actuality.log


Saturday, April the 15th, 2006

Fight Club is the quintessential “man movie.” You know that as well as I.

The reason I bring it up, is that I’m sick of lying to people when they ask me, “So, how is everything going?” I know I tell them over and over that it’s “all well and going just fine.” I’ve probably told you the same thing recently too. But in actuality, I don’t know how else to describe my state other than to say that it’s about the same state as Ed Norton’s character was during Fight Club.

This is a very weird phase of my life. I am disinterested, unmotivated, tired, unproductive, … and most distressingly, uncreative.

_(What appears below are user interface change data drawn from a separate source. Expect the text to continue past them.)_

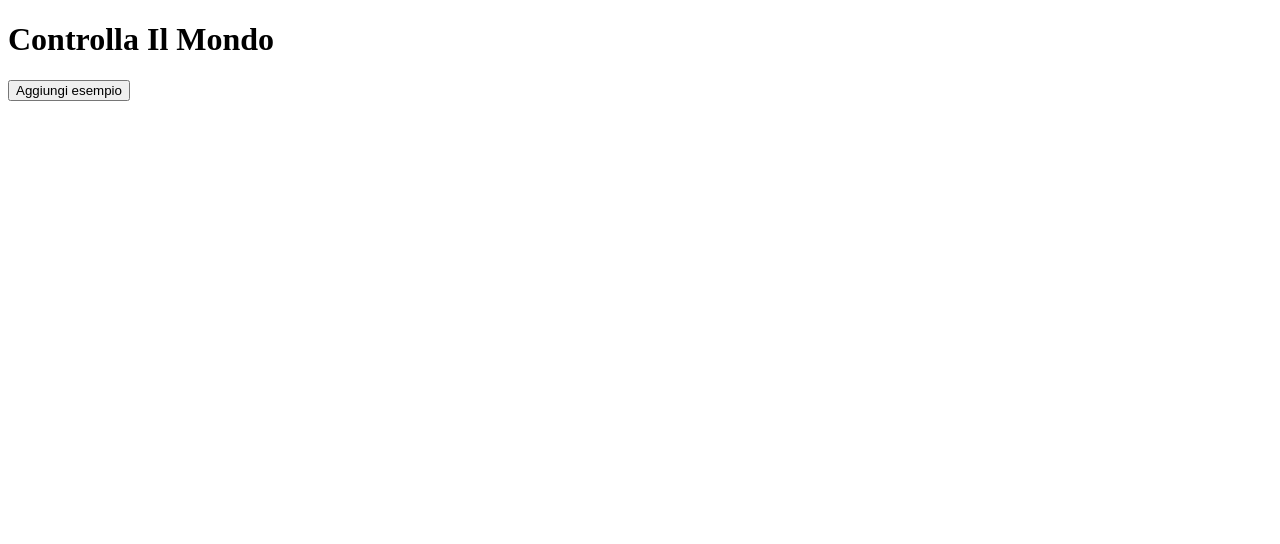
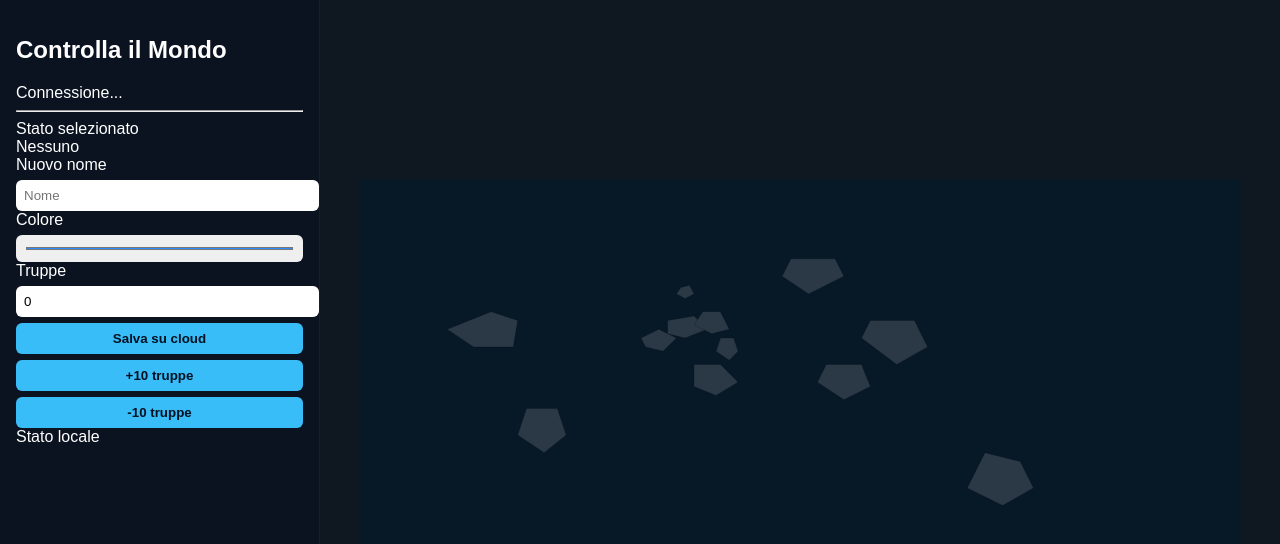
Before and after one commit to Lagattix/controlla_il_mondo, a plain HTML site: page index.html in a window 1280 px wide. Drawn offline with Linux system fonts and the light colour scheme; no server answers.

Commit message:
Update index.html

```diff
--- a/index.html
+++ b/index.html
@@ -1,14 +1,54 @@
 <!DOCTYPE html>
-<html>
+<html lang="it">
 <head>
-  <title>Controlla Il Mondo</title>
+<meta charset="UTF-8">
+<meta name="viewport" content="width=device-width, initial-scale=1.0">
+<title>Controlla il Mondo</title>
+<style>
+body{margin:0;font-family:Arial,sans-serif;display:flex;height:100vh;background:#0f1720;color:#fff}
+#sidebar{width:320px;background:#0b1220;padding:16px;box-sizing:border-box;border-right:1px solid rgba(255,255,255,0.05)}
+#map-wrap{flex:1;display:flex;justify-content:center;align-items:center;padding:16px;box-sizing:border-box}
+svg{width:95%;height:95%;max-width:1400px;max-height:800px}
+svg path{fill:#2b3946;stroke:#0b1116;stroke-width:0.6;cursor:pointer;transition:fill .18s}
+svg path:hover{filter:brightness(1.06);transform:translateY(-2px)}
+input,button{margin-top:6px;width:100%;padding:8px;border-radius:6px;border:0}
+button{background:#38bdf8;color:#012;font-weight:700;cursor:pointer}
+#troopsLayer text{font-weight:700;font-size:12px;fill:#fff;stroke:#133241;stroke-width:2;text-anchor:middle;dominant-baseline:middle}
+</style>
 </head>
 <body>
-  <h1>Controlla Il Mondo</h1>
-  <button id="salva">Aggiungi esempio</button>
-  <div id="output"></div>
-
-  <script type="module" src="firebase.js"></script>
-  <script type="module" src="script.js"></script>
+<div id="sidebar">
+  <h2>Controlla il Mondo</h2>
+  <div id="user">Connessione...</div>
+  <hr>
+  <label>Stato selezionato</label><div id="selectedName">Nessuno</div>
+  <label>Nuovo nome</label><input id="rename" type="text" placeholder="Nome">
+  <label>Colore</label><input id="color" type="color" value="#2b8cff">
+  <label>Truppe</label><input id="troops" type="number" min="0" value="0">
+  <button id="save">Salva su cloud</button>
+  <button id="inc">+10 truppe</button>
+  <button id="dec">-10 truppe</button>
+  <div id="status">Stato locale</div>
+</div>
+<div id="map-wrap">
+  <svg id="world" viewBox="0 0 2000 1000" xmlns="http://www.w3.org/2000/svg" preserveAspectRatio="xMidYMid meet">
+    <rect width="2000" height="1000" fill="#071827"></rect>
+    <path id="france" d="M700 320 L760 310 L790 340 L740 360 L700 350 Z"></path>
+    <path id="spain" d="M640 360 L680 340 L720 360 L690 390 L650 380 Z"></path>
+    <path id="italy" d="M820 360 L850 360 L860 390 L840 410 L810 390 Z"></path>
+    <path id="germany" d="M780 300 L820 300 L840 340 L800 350 L760 330 Z"></path>
+    <path id="uk" d="M720 260 L740 270 L760 260 L750 240 L730 245 Z"></path>
+    <path id="usa" d="M200 340 L300 300 L360 320 L350 380 L260 380 Z"></path>
+    <path id="brazil" d="M380 520 L450 520 L470 580 L420 620 L360 580 Z"></path>
+    <path id="egypt" d="M760 420 L820 420 L860 460 L810 490 L760 470 Z"></path>
+    <path id="russia" d="M980 180 L1080 180 L1100 220 L1020 260 L960 220 Z"></path>
+    <path id="china" d="M1160 320 L1260 320 L1290 380 L1220 420 L1140 360 Z"></path>
+    <path id="india" d="M1060 420 L1140 420 L1160 470 L1100 500 L1040 460 Z"></path>
+    <path id="australia" d="M1420 620 L1500 640 L1530 700 L1460 740 L1380 700 Z"></path>
+    <g id="troopsLayer"></g>
+  </svg>
+</div>
+<script type="module" src="firebase.js"></script>
+<script type="module" src="script.js"></script>
 </body>
 </html>
```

While we’re on this topic, I might as well get another related thing out of the way. I guess it’s that time of my academic life or whatever, but I’m often asked the question, “So, what are your plans for the future?” Yes, I understand I told you a lot of things and painted a rosy picture, but honestly? that’s a lie too; I just don’t know. Lately, I’ve been thinking rather seriously of getting into something totally different and selfless—like social service in some really needy place. I don’t really know what I want anymore; I just know it’s not this.

This is a printer-friendly version of the journal entry “Weird phases” from actuality.log. Visit http://emphaticallystatic.org/earlier/weird-phases/ to read the original entry and follow any responses to it.

6 Responses to “Weird phases”

  1. Michelle says:

    Well hey, join the club. I’m just at the point in my life where I’m finally changing directions, and I’m still not sure where that’s going to go. Um…good luck? :)

  2. anonymiss says:

    Yeah, I hate that question too. “what are your plans for the future?” Why do people want to know about your future?? I don’t think they’ll care two years down the line, what you actually did with your future…
    I think very few people are honest about their feelings of cluelessness, and sometimes it’s just easier to ask the little voice deep inside to shut up. But that voice has a way of nagging you, softly but surely, continously.

    (pardon the rant. I blame my own version of the weird phase.) :D

  3. anita says:

    i’m in a similar phase myself. and it’s worse to go through such a phase when you’re out of school and in the real world. it’s harder to lie about too.

  4. pundit says:

    Michelle: Thanks! But it’s going to need a little bit more than just luck I’m afraid. I need to make some positive changes; once I realise what they are.

  5. pundit says:

    anonymiss: You’re free to rant here any time. Which prompts me to say: If you have something bottled up that you’ve wanted to scream somewhere, but lack the outlet, you could be this lucky space’s first guest columnist!

    And on topic, I doubt anyone really cares—even at the moment they ask, let alone two years down the line—when they ask you what your future plans are. I think they’re just vaguely curious, and think of it as a brilliant way of starting a conversation.

  6. pundit says:

    anita: I was about to revolt, but I must admit that is true. The (positive?) thing about school is that people don’t seem to think twice about it when I indicate how stagnant my life is. It’s brushed away as, “It’s just a phase, once you get into the real world, all will be as it should.”

    Not automatically it won’t. Nothing fundamental will change.

    But they don’t know that, so I can get away.


1 people conned into wasting their bandwidth.